by Sade Smith, News Editor
“Orgullo Latino”, or Latin Pride, is the first show hosted by The United Latino Society (ULS) in celebration of Hispanic Heritage Month.
Crowds of proud students filled the auditorium this Saturday October 1, and it was just the halfway point for festivity as the month runs from September 15-October 15.
Lisbeth Valdez, a Junior Political Science major and ULS President, said, “We’ve been trying to get the show for two years. Planning never worked out, money wasn’t there.”
Even with inevitable planning problems, the student organization didn’t let the idea go. “Last semester we couldn’t find a host and the one we have responded a year later.”
On campus, ULS hosts general interest meetings in the Frederick Douglass Unity House surrounding topics of race, identity and Latin Pride.
As a kick-off to Hispanic Heritage Month, they held a paint night for their members. The winner of the Paint Night painted a portrait of a Puerto-Rican Taina; a native based in Latin countries.
Valdez expressed that she would like to see the group enhancing the celebrations each year. Today, Moor Engaged Noble (M.E.N.) is partnering with the cultural group for a Black and Latino discussion. “We want to talk politics, health, basically being a United people. We need to put both groups together and come up with ways on how to do that.”
In terms of the show, ULS’s focus was on educating the campus community on the culture surrounding their heritage, including eradication of ignorance. “When people say I’m Spanish I get upset. I’m Dominican. I’m not Spanish, I’m not from Spain.”
The host and comedian Jay Ramirez, well known through his social media, would plug into what makes their culture unique and important. The organization booked him with the hopes of creating that atmosphere. “He’s always making fun of us. Not only Dominicans and Puerto Ricans, but the entire Latino community. It’s an experience that is worldwide. I think his jokes are relatable and he’s going to unite the crowd.”
During the show, performances such as a bachata dance by the ULS Dance Team, and a spoken word piece by an Amherst College student left the audience on their feet and in high appreciation.

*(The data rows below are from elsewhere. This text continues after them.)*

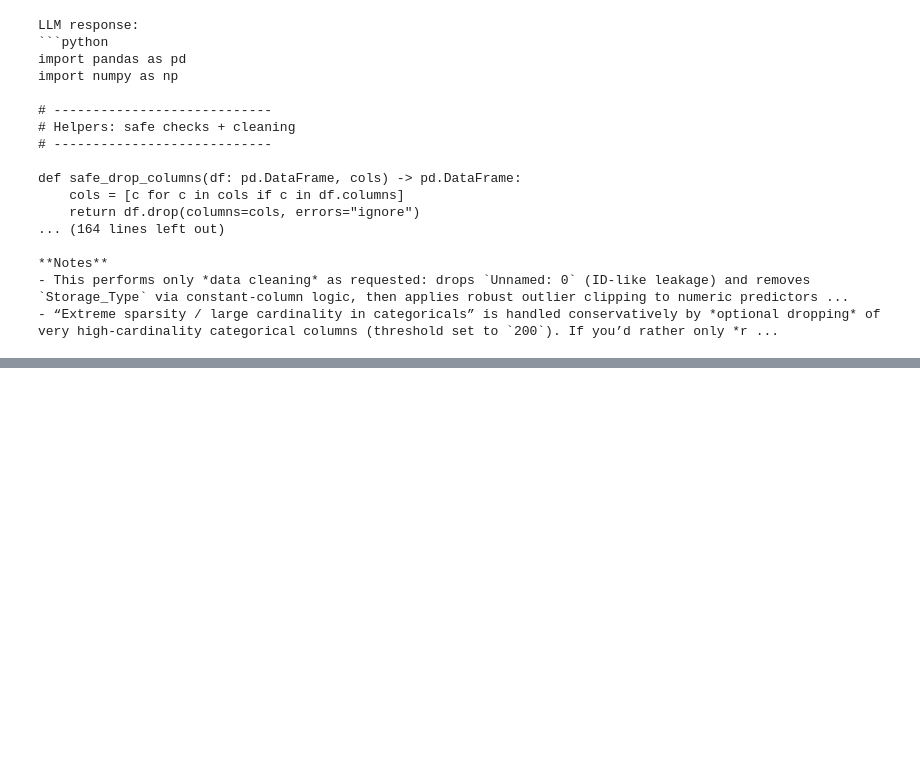
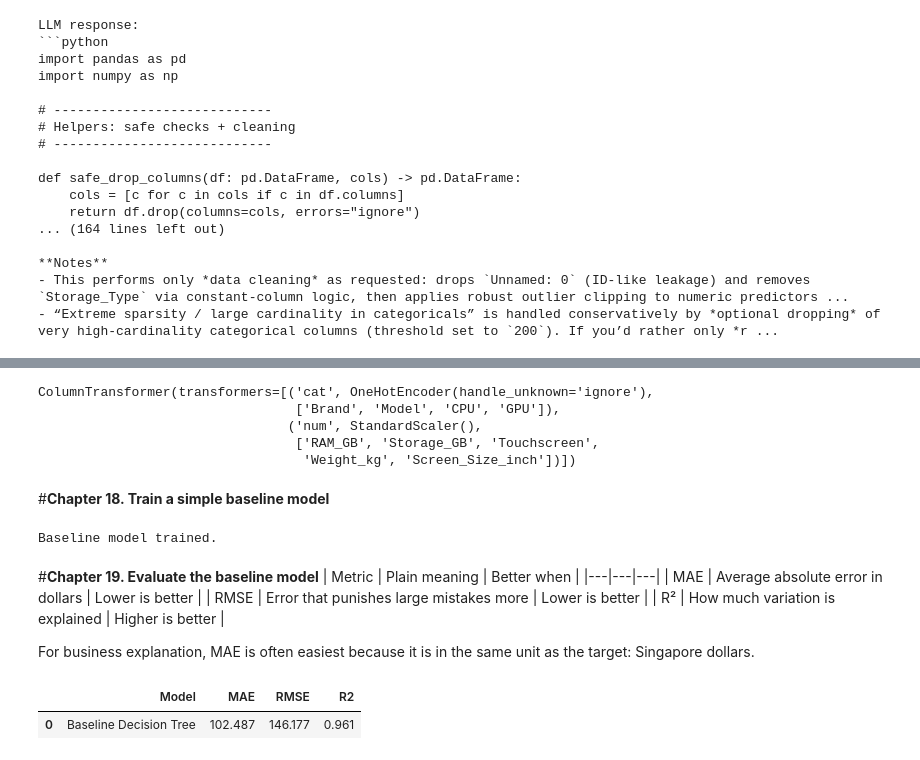
Before and after one commit to miffylim2308/ADALL_github, a Jupyter notebook: ADALL_My_Template.ipynb, the cells around one changed output, grey strips where cells are left out. Saved outputs shown, nothing was run; the diff lists cells and outputs as text; code cells hidden in the pictures; blank space fills up the shorter version.

```diff
--- a/ADALL_My_Template.ipynb
+++ b/ADALL_My_Template.ipynb
@@ -636,0 +833,10 @@ def safe_drop_columns(df: pd.DataFrame, cols) -> pd.DataFrame:
+# %%
+cat_columns = X_train.select_dtypes(include=['object', 'category']).columns.tolist()
+num_columns = X_train.select_dtypes(exclude=['object', 'category']).columns.tolist()
+
+print('Categorical columns:', cat_columns)
+print('Numeric columns:', num_columns)
+# This cell separates the input columns by data type.
+# cat_columns stores text/category columns, such as brand or CPU type.
+# num_columns stores numeric columns, such as RAM, storage, or weight.
+# This is needed because categorical and numeric columns usually need different preprocessing steps.
@@ -636,0 +848,70 @@ def safe_drop_columns(df: pd.DataFrame, cols) -> pd.DataFrame:
+# %%
+preprocessor = ColumnTransformer(
+    transformers=[
+        ('cat', OneHotEncoder(handle_unknown='ignore'), cat_columns),
+        ('num', StandardScaler(), num_columns)
+        # ('num', 'passthrough', num_columns) -- use this if numeric columns are passed through without any change. Usually this is better for tree models
+    ],
+    remainder='drop'
+)
+
+preprocessor
+
+# This cell creates the preprocessing steps before modelling.
+# OneHotEncoder changes categorical columns into numeric 0/1 columns.
+# handle_unknown='ignore' prevents errors if new unseen categories appear later during testing/deployment.
+# StandardScaler scales numeric columns so they are on a more similar range.
+# ColumnTransformer applies the correct preprocessing to each column group.
+# remainder='drop' means columns not listed in cat_columns or num_columns will be removed.
+# %% [output]
+ColumnTransformer(transformers=[('cat', OneHotEncoder(handle_unknown='ignore'),
+                                 ['Brand', 'Model', 'CPU', 'GPU']),
+                                ('num', StandardScaler(),
+                                 ['RAM_GB', 'Storage_GB', 'Touchscreen',
+                                  'Weight_kg', 'Screen_Size_inch'])])
+# %% [markdown]
+#**Chapter 18. Train a simple baseline model**
+# %%
+baseline_model = Pipeline(steps=[
+    ('preprocessor', preprocessor),
+    ('model', DecisionTreeRegressor(random_state=42, max_depth=12))
+])
+
+baseline_model.fit(X_train, y_train)
+print('Baseline model trained.')
+# %% [output]
+Baseline model trained.
+# %% [markdown]
+#**Chapter 19. Evaluate the baseline model**
+| Metric | Plain meaning | Better when |
+|---|---|---|
+| MAE | Average absolute error in dollars | Lower is better |
+| RMSE | Error that punishes large mistakes more | Lower is better |
+| R² | How much variation is explained | Higher is better |
+
+For business explanation, MAE is often easiest because it is in the same unit as the target: Singapore dollars.
+# %%
+y_pred = baseline_model.predict(X_test)
+
+mae = mean_absolute_error(y_test, y_pred)
+rmse = np.sqrt(mean_squared_error(y_test, y_pred))
+r2 = r2_score(y_test, y_pred)
+
+baseline_results = pd.DataFrame({
+    'Model': ['Baseline Decision Tree'],
+    'MAE': [mae],
+    'RMSE': [rmse],
+    'R2': [r2]
+})
+
+display(baseline_results.round(3))
+
+# This cell uses the trained baseline model to predict laptop prices on the test set.
+# y_pred stores the predicted prices.
+# MAE shows the average absolute prediction error in dollars.
+# RMSE also measures prediction error, but gives more penalty to large errors.
+# R2 shows how much of the price variation is explained by the model.
+# baseline_results stores the metrics in a simple table for comparison later.
+# %% [output]
+|  | Model | MAE | RMSE | R2 |
+| 0 | Baseline Decision Tree | 102.487 | 146.177 | 0.961 |
```
Also changed, not shown: parts of 21 cells of this notebook.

Introduced by host Ramirez, activist, community organizer, independent journalist, and the highlight of the night Rosa Clemente takes the podium. The Black and Puerto Rican Vice Presidential running mate of 2008 Green Party Presidential candidate Cynthia McKinney. She reminds the audience to “look out for the police” tonight before diving into some of the most difficult topics around race. “I understood my flag, I understood going to the parade, but I didn’t know who I was…. when I began to know who I was, I began to be free.” She mentioned her Black and Puerto Rican studies courses, encouraging others to delve into discovering who they are.
Focusing on social injustices against people of color, she hoped that the words she spoke made students into freedom fighters. She even took the time to acknowledge the sisters and brothers and people of color not under the gender binary who have fallen under the forces of the government. “No matter how much they kill us; we are a resistant people. What is taught is our oppression but what is not taught is how we survive.”
Wearing large Puerto Rican flag earrings, she urged students to become and stay active in their communities, both in college and close to home.
Junior Mathematics student Natasha Fortes said, “She motivated me to start thinking about what the future holds and what we need to change not only in the country but in our lives.”
Receiving applause from the audience, she touched on the current presidential candidates, expressing the fear of being a Black figure in America. “Do we understand how we even fit into UMass Dartmouth, let alone this country?”
She ended with a strong message, emphasizing the work that needs to be done in communities and on college campuses, educating and never underestimating others on the pride of the people. “The highlight of the show was Rosa Clemente!” Fortes exclaimed.